The strength of a bear flooded through her, allowing her to yank.
One arm bone broke, and she pulled a knife from one of her pockets—
And the magic failed.
She felt it sap out of her, the strength and the stealth simultaneously abandoning her. Around her, she heard the cries of the villagers:
She hacked at the shoulder, but without the bear strength, she didn’t have the force to slice through the burnt flesh. A hand grabbed her arm, and she pulled away, kicking behind her. She felt her foot make impact.
She thought she heard Jentt shouting at her, inside her head: “Run, Kreya! Run!”
Not without you! she cried back.
Abandoning the shoulder, she hacked at the fingers. One snapped off under her blade. She shoved it in a pocket, and then she ran—not into the crowd, but instead around the pyre toward the Cliff of the Dead. As she ran, she yanked out the talisman for steadiness.
She whispered its word.
Kreya didn’t slow as she ran straight toward the rock face.
Fueled by the talisman, her feet stuck into the crags and nooks. She climbed as fast as she could. Glancing down, she saw the villagers below her. It was sacrilege to climb a Cliff of the Dead—none would risk angering their beloved lost ones.
But that did not stop them from throwing rocks.
The first hit the stone beside her and shattered. She felt her grip slip. Don’t fail me! Continuing to climb, she pushed herself up higher and higher. Her arms began to shake, and her palms were sweating within the gloves. She didn’t know how long the talisman would last. It had been weak to begin with, and she was draining it fast.
Another rock hit. Even closer.
She kept climbing. She could see the top—
The third rock hit between her shoulder blades. She cried out, but she made herself keep climbing. Another rock hit beside her. One grazed her ankle.

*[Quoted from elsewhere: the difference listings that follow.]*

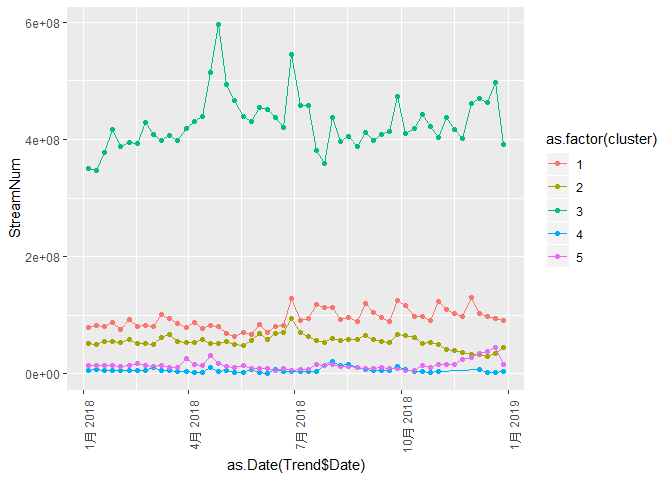
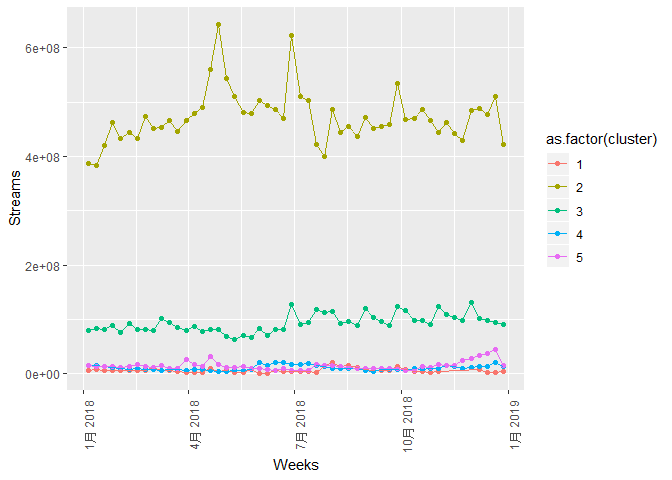
final version 2

diff --git a/Final Project/final_project.md b/Final Project/final_project.md
@@ -8,7 +8,7 @@ Introduction
 
 Popular music market is remarkably large, especially in recent years. Pop songs inspire generations from all walks of life. Every day, oceans of pop tracks jump on to the Top 200 List of Spotify. In this project, we analysed the data of the 2018 popular music database from Spotify.com, with the aim of helping digital music servers to improve playlist song recommendations, and, helping record companies to make album promotion decisions according to the predictions on the playing streams.
 
-This project mainly answered the following questions: first, predict the streams of the tracks; and second, analysis the pattern of the popularity trend. As for the first question, we used stepwise method, the lasso method and the random forest and boosting to build a prediction model of track streams, with the features of the songs and the albums as predictors. As for the second question, we firstly used PCA and K-means to cluster the songs by features, dividing songs into different categories; then we plotted the trend of the popularity of different types of songs, showing the changes in the trend of listener’s tastes.
+This project mainly answered the following questions: first, predict the streams of the tracks; and second, analysis the pattern of the popularity trend. As for the first question, we used stepwise method, the lasso method and the random forest and boosting to build a prediction model of track streams, with the features of the songs and the albums as predictors. As for the second question, we firstly used PCA and K-means to cluster the songs by features, dividing songs into different categories; then we plotted the trend of the popularity of different types of songs, showing the changes in the trend of listener??s tastes.
 
 Data
 ----
@@ -53,7 +53,7 @@ Thanks to Spotify's public API, we also have access to the data on the song feat
 </tr>
 <tr class="even">
 <td>instrumentalness</td>
-<td>Predicts whether a track contains no vocals. 鈥淥oh鈥? and 鈥渁ah鈥? sounds are treated as instrumental in this context. Rap or spoken word tracks are clearly 鈥渧ocal鈥?. The closer the instrumentalness value is to 1.0, the greater likelihood the track contains no vocal content. Values above 0.5 are intended to represent instrumental tracks, but confidence is higher as the value approaches 1.0.</td>
+<td>Predicts whether a track contains no vocals. “Ooh??? and “aah??? sounds are treated as instrumental in this context. Rap or spoken word tracks are clearly “vocal???. The closer the instrumentalness value is to 1.0, the greater likelihood the track contains no vocal content. Values above 0.5 are intended to represent instrumental tracks, but confidence is higher as the value approaches 1.0.</td>
 </tr>
 <tr class="odd">
 <td>liveness</td>
@@ -81,7 +81,7 @@ Thanks to Spotify's public API, we also have access to the data on the song feat
 </tr>
 <tr class="odd">
 <td>key</td>
-<td>The estimated overall key of the track. Integers map to pitches using standard Pitch Class notation . E.g. 0 = C, 1 = C鈾?/D鈾?, 2 = D, and so on. If no key was detected, the value is -1.</td>
+<td>The estimated overall key of the track. Integers map to pitches using standard Pitch Class notation . E.g. 0 = C, 1 = C???/D???, 2 = D, and so on. If no key was detected, the value is -1.</td>
 </tr>
 <tr class="even">
 <td>time_signature</td>
@@ -125,6 +125,8 @@ We then used the Lasso model to assemble the best predictive model possible for 
 
 In the model 3, from the path plot below we could see that minimum AIC occurs at segment 8
 
+<b> Figure1: Pathplot of Lasso (Model 3) </b>
+
 ![](final_project_files/figure-markdown_github/pathplot3-1.png)
 
 Thus, we used the model at the segment 8 and chose 6 coefficients. The specific model is shown below.
@@ -135,6 +137,8 @@ Thus, we used the model at the segment 8 and chose 6 coefficients. The specific 
     ##     relseaseDuration
 
 In the model4, from the path plot below we could see that minimum AIC occurs at segment 5.
+
+<b> Figure2: Pathplot of Lasso (Model 4) </b>
 
 ![](final_project_files/figure-markdown_github/pathplot4-1.png)
 
@@ -152,12 +156,12 @@ Table2: RMSE of different models
 
 | t1      | t2               |
 |:--------|:-----------------|
-| Model 1 | 34869450.5933    |
-| Model 2 | 34733934.5410531 |
-| Model 3 | 34855484.4450786 |
-| Model 4 | 34873901.2943559 |
-| Model 5 | 34342277.4597034 |
-| Model 6 | 34859581.5918975 |
+| Model 1 | 34814856.692731  |
+| Model 2 | 34516858.7946194 |
+| Model 3 | 34800827.1259022 |
+| Model 4 | 34801152.3908246 |
+| Model 5 | 34944265.8389199 |
+| Model 6 | 34813307.0549766 |
 
 Lastly, we used k-fold cross validation in order to compare 6 models above. We found that the CVs of model 2 has the minimum CV, and therefore it is our best predictive model possible for streams. The advantage of a linear model is that a linear model with interactions is much easier to interpret than the non-linear models.
 
@@ -167,39 +171,41 @@ Table3: coefficients of model 2
 
 |                               |  coefficients.Estimate|  coefficients.Std..Error|  coefficients.t.value|  coefficients.Pr...t..|
 |-------------------------------|----------------------:|------------------------:|---------------------:|----------------------:|
-| (Intercept)                   |           1.064737e+07|             1.453169e+07|             0.7326997|              0.4638720|
-| duration\_ms\_x               |          -1.862350e+01|             2.066016e+01|            -0.9014210|              0.3675293|
-| acousticness                  |          -6.168861e+06|             1.408381e+07|            -0.4380107|              0.6614504|
-| danceability                  |           2.322641e+07|             8.297456e+06|             2.7992212|              0.0051973|
-| energy                        |           3.248861e+06|             1.433211e+07|             0.2266840|              0.8207047|
-| liveness                      |           1.204823e+08|             3.877498e+07|             3.1072165|              0.0019290|
-| loudness                      |           9.834096e+05|             6.099453e+05|             1.6122916|              0.1071381|
-| mode                          |           6.101542e+06|             3.117406e+06|             1.9572497|              0.0505291|
-| speechiness                   |           1.757584e+07|             1.957359e+07|             0.8979363|              0.3693836|
-| valence                       |          -1.858801e+07|             7.979914e+06|            -2.3293496|              0.0199911|
-| key6                          |           9.372802e+06|             1.124741e+07|             0.8333295|              0.4048100|
-| key8                          |          -3.254522e+07|             2.418942e+07|            -1.3454319|              0.1787174|
-| key10                         |          -7.113038e+06|             4.297545e+06|            -1.6551400|              0.0981344|
-| explicitTRUE                  |          -6.567108e+07|             2.567363e+07|            -2.5579197|              0.0106412|
-| relseaseDuration              |           1.040335e+02|             3.490448e+02|             0.2980519|              0.7657106|
-| explicitTRUE:relseaseDuration |           8.437980e+03|             3.300256e+03|             2.5567654|              0.0106764|
-| valence:explicitTRUE          |           2.396277e+07|             9.354687e+06|             2.5615795|              0.0105303|
-| duration\_ms\_x:key8          |           1.654167e+02|             7.251485e+01|             2.2811432|              0.0226990|
-| energy:liveness               |          -1.596232e+08|             5.151937e+07|            -3.0983146|              0.0019874|
-| acousticness:liveness         |          -1.074239e+08|             4.051796e+07|            -2.6512653|              0.0081153|
-| mode:speechiness              |          -2.982112e+07|             1.459738e+07|            -2.0429087|              0.0412602|
-| mode:key10                    |           1.347065e+07|             6.781830e+06|             1.9862862|              0.0472086|
-| speechiness:explicitTRUE      |          -3.031850e+07|             1.990232e+07|            -1.5233650|              0.1279075|
-| liveness:key6                 |           4.232168e+07|             3.243678e+07|             1.3047436|              0.1922081|
-| acousticness:energy           |           4.885093e+07|             2.304482e+07|             2.1198223|              0.0342076|
-| valence:key6                  |          -4.016925e+07|             1.964165e+07|            -2.0451059|              0.0410428|
-| mode:key6                     |           9.062526e+06|             8.200863e+06|             1.1050698|              0.2693312|
-| danceability:key8             |          -3.121389e+07|             2.458413e+07|            -1.2696766|              0.2044241|
-| key8:explicitTRUE             |           2.341326e+07|             9.793999e+06|             2.3905723|              0.0169619|
-| valence:key8                  |           3.800331e+07|             1.728532e+07|             2.1985890|              0.0280806|
-| speechiness:key8              |          -3.985407e+07|             2.782415e+07|            -1.4323551|              0.1522795|
+| (Intercept)                   |           1.610315e+07|             1.527626e+07|             1.0541292|              0.2920171|
+| duration\_ms\_x               |          -2.782328e+01|             2.138038e+01|            -1.3013464|              0.1933675|
+| acousticness                  |          -8.409955e+05|             1.430565e+07|            -0.0587876|              0.9531302|
+| danceability                  |           2.420147e+07|             8.436447e+06|             2.8686806|              0.0041876|
+| energy                        |           1.993447e+05|             1.484666e+07|             0.0134269|              0.9892892|
+| liveness                      |           1.367288e+08|             4.027370e+07|             3.3949891|              0.0007067|
+| loudness                      |           1.359647e+06|             6.213027e+05|             2.1883815|              0.0288170|
+| mode                          |           6.927869e+06|             3.151175e+06|             2.1985035|              0.0280867|
+| speechiness                   |           2.833149e+07|             1.937353e+07|             1.4623813|              0.1438753|
+| valence                       |          -1.798842e+07|             7.892760e+06|            -2.2791039|              0.0228203|
+| key6                          |           8.023674e+06|             1.071018e+07|             0.7491636|              0.4538924|
+| key8                          |          -1.776449e+07|             2.607050e+07|            -0.6814017|              0.4957371|
+| key10                         |          -7.913282e+06|             4.349166e+06|            -1.8194941|              0.0690630|
+| explicitTRUE                  |          -7.784787e+07|             2.590728e+07|            -3.0048646|              0.0027072|
+| relseaseDuration              |           6.000073e+00|             3.436813e+02|             0.0174582|              0.9860737|
+| explicitTRUE:relseaseDuration |           9.868721e+03|             3.331921e+03|             2.9618709|              0.0031126|
+| valence:explicitTRUE          |           2.624880e+07|             9.407662e+06|             2.7901511|              0.0053443|
+| duration\_ms\_x:key8          |           1.798120e+02|             7.808314e+01|             2.3028274|              0.0214438|
+| energy:liveness               |          -1.747848e+08|             5.332286e+07|            -3.2778593|              0.0010733|
+| acousticness:liveness         |          -1.182352e+08|             3.916593e+07|            -3.0188269|              0.0025863|
+| mode:speechiness              |          -3.595017e+07|             1.481408e+07|            -2.4267571|              0.0153679|
+| mode:key10                    |           1.897850e+07|             7.038272e+06|             2.6964712|              0.0070972|
+| speechiness:explicitTRUE      |          -4.084091e+07|             1.986392e+07|            -2.0560346|              0.0399759|
+| liveness:key6                 |           5.186566e+07|             3.074621e+07|             1.6868962|              0.0918601|
+| acousticness:energy           |           3.890194e+07|             2.336503e+07|             1.6649642|              0.0961578|
+| valence:key6                  |          -3.923775e+07|             1.829996e+07|            -2.1441437|              0.0322040|
+| mode:key6                     |           1.041353e+07|             7.833259e+06|             1.3294000|              0.1839463|
+| danceability:key8             |          -5.685399e+07|             2.548938e+07|            -2.2304971|              0.0258824|
+| key8:explicitTRUE             |           2.773616e+07|             9.606567e+06|             2.8872083|              0.0039502|
+| valence:key8                  |           2.938672e+07|             1.694164e+07|             1.7345846|              0.0830484|
+| speechiness:key8              |          -3.423017e+07|             2.630103e+07|            -1.3014762|              0.1933231|
 
 From model 2, we can clearly see that danceability, energy, liveness, loudness, mode, spechiness and key6 have positive effects on streams, which means the more these factors used in the song, the more people the song will be played by. Also, we need to pay attention to release duration of the album . The longer the release duration is, the song will be played by less people, which means people prefer to play latest songs on Spotify.
+
+<b> Figure3: partial dependence plot (Model 5) </b>
 
 ![](final_project_files/figure-markdown_github/pdp-1.png)
 
@@ -210,7 +216,7 @@ PCA and Clustering
 
 ### General methodologies
 
-In this section we would like to segment the 1,497 songs into groups with similar features in order to recommend to listeners who share the same interests/taste. For the reason of reducing unnecessary noises and computations, we first reduced the initial 27 variables by PCA. Next, we clustered them into groups with similar principle components, and based on the features in each principal component and the actual songs in each cluster, we were able to describe them in secular terminologies such as “genre”.
+In this section we would like to segment the 1,497 songs into groups with similar features in order to recommend to listeners who share the same interests/taste. For the reason of reducing unnecessary noises and computations, we first reduced the initial 27 variables by PCA. Next, we clustered them into groups with similar principle components, and based on the features in each principal component and the actual songs in each cluster, we were able to describe them in secular terminologies such as ??genre??.
 
 ### PCA
 
@@ -252,13 +258,19 @@ In the table above, we see that the first 20 principle components explain more t
 
 K-means++ clustering was used to determine our market segments. 3 types of supporting analysis were used to help us determine the the number of them(centroids): Elbow plot(SSE), CH index and Gap statistics.
 
+Figure4: SSE Grid vs K
+
 ![](final_project_files/figure-markdown_github/K-grid-1.png)
+
+<b>Figure5: CH Grid vs K</b>
 
 ![](final_project_files/figure-markdown_github/CH-grid-1.png)
 
+<b> Figure6: Gap vs K </b>
+
 ![](final_project_files/figure-markdown_github/Gap-1.png)
 
-As shown above, both elbow plot and CH index returned K=16 and gap statistics K=4. Clustering 16 segments would not show us distinct differences among them as we now only have 20 principle components to allocate. So we selected K=4 as our anchor and explored the nearby Ks to see which one provides us the best explanation for each cluster. By “best explanation”, we considered the following 2 categories.
+As shown above, both elbow plot and CH index returned K=16 and gap statistics K=4. Clustering 16 segments would not show us distinct differences among them as we now only have 20 principle components to allocate. So we selected K=4 as our anchor and explored the nearby Ks to see which one provides us the best explanation for each cluster. By ??best explanation??, we considered the following 2 categories.
 
 -   Clusters that have songs with clear and unique distribution in any of the 20 features.
 
@@ -269,6 +281,8 @@ As the result, we eventually picked K = 5.
 ### Song market segments breakdown by distribution of features
 
 After the 5 clusters are determined, we reversed the principle components into the original features to determine cluster characteristics. We show some of the cluster identifiable distributions and the summary of each cluster below.
+
+<b> Figure7: cluster identifiable distributions </b>
 
 ![](final_project_files/figure-markdown_github/PC1-1.png)
 
@@ -304,9 +318,11 @@ Cluster 5: Many indie and pop songs with long vowel sounds, typical examples wou
 
 We also calculated the total streams of different song clusters by time. The following graph shows the trend in the total streams of different categories.
 
-From this graph we can see that the stream of five types of songs doesn't change too much in a year. Cluster 1 music has more streams overall, due to the fact that there are more songs in this categories. There is a peak in the end of April in 2018 for cluster 1, and then the streams goes back to normal. From this graph we can also see that at the end of the year cluster 1 music is not as popular as in the middle of the year, but type 3 music becomes more and more popular, especially in july and the end of the year. The popularity of cluster 2, cluster 4 and cluster 5 music doesn't change too much in the whole year.
+<b> Figure8: trend in the total streams </b>
 
 ![](final_project_files/figure-markdown_github/trend-1.png)
+
+From this graph we can see that the stream of five types of songs doesn't change too much in a year. Cluster 1 music has more streams overall, due to the fact that there are more songs in this categories. There is a peak in the end of April in 2018 for cluster 1, and then the streams goes back to normal. From this graph we can also see that at the end of the year cluster 1 music is not as popular as in the middle of the year, but type 3 music becomes more and more popular, especially in july and the end of the year. The popularity of cluster 2, cluster 4 and cluster 5 music doesn't change too much in the whole year.
 
 Conclusion
 ----------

Her fingers reached up and touched grass. Clawing at the soil, she kept pushing until she heaved herself over the edge. Panting, she lay there. Her arm muscles were screaming.